[Work instructions]:
How many lines in the records below contain the word "links"? Reply with the number alone.

[Itemized modification records]:
○ ○ ○

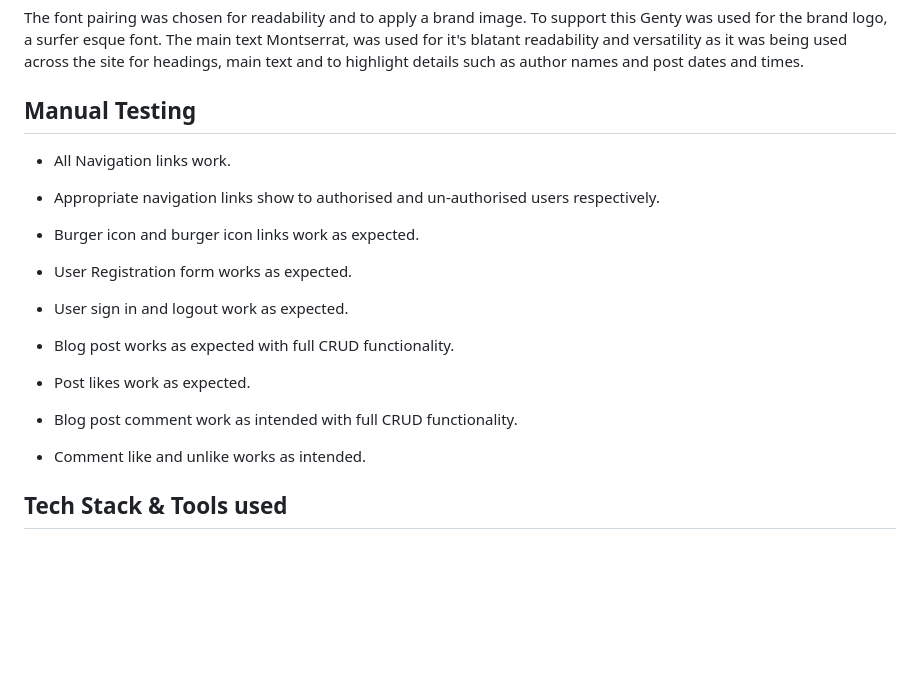
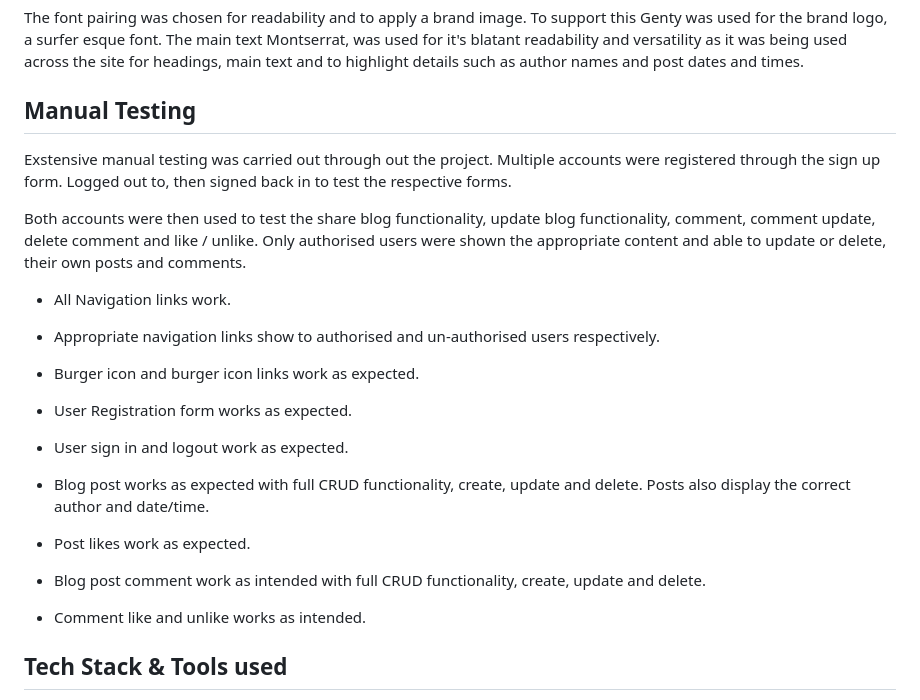
Before and after one commit to Taylor-Carr/Paddle-HERE, a Markdown page: README.md, the part around the change. Drawn GitHub-style; blank space fills up the shorter version.

Commit message:
added to readme after final manual test, deployment issue fixed

```diff
--- a/README.md
+++ b/README.md
@@ -138,6 +138,11 @@ The font pairing was chosen for readability and to apply a brand image. To suppo
 
 ## Manual Testing
 
+ Exstensive manual testing was carried out through out the project. Multiple accounts were registered through the sign up form. Logged out to, then signed back in to test the respective forms.
+
+Both accounts were then used to test the share blog functionality, update blog functionality, comment, comment update, delete comment and like / unlike. Only authorised users were shown the appropriate content and able to update or delete, their own posts and comments.
+
+
 - All Navigation links work.
 
 - Appropriate navigation links show to authorised and un-authorised users respectively.
@@ -148,11 +153,12 @@ The font pairing was chosen for readability and to apply a brand image. To suppo
 
 - User sign in and logout work as expected.
 
-- Blog post works as expected with full CRUD functionality.
+- Blog post works as expected with full CRUD functionality, create, update and delete. Posts also display the correct
+  author and date/time.
 
 - Post likes work as expected.
 
-- Blog post comment work as intended with full CRUD functionality.
+- Blog post comment work as intended with full CRUD functionality, create, update and delete.
 
 - Comment like and unlike works as intended.
 
```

○ ○ ○

[Response area]:
2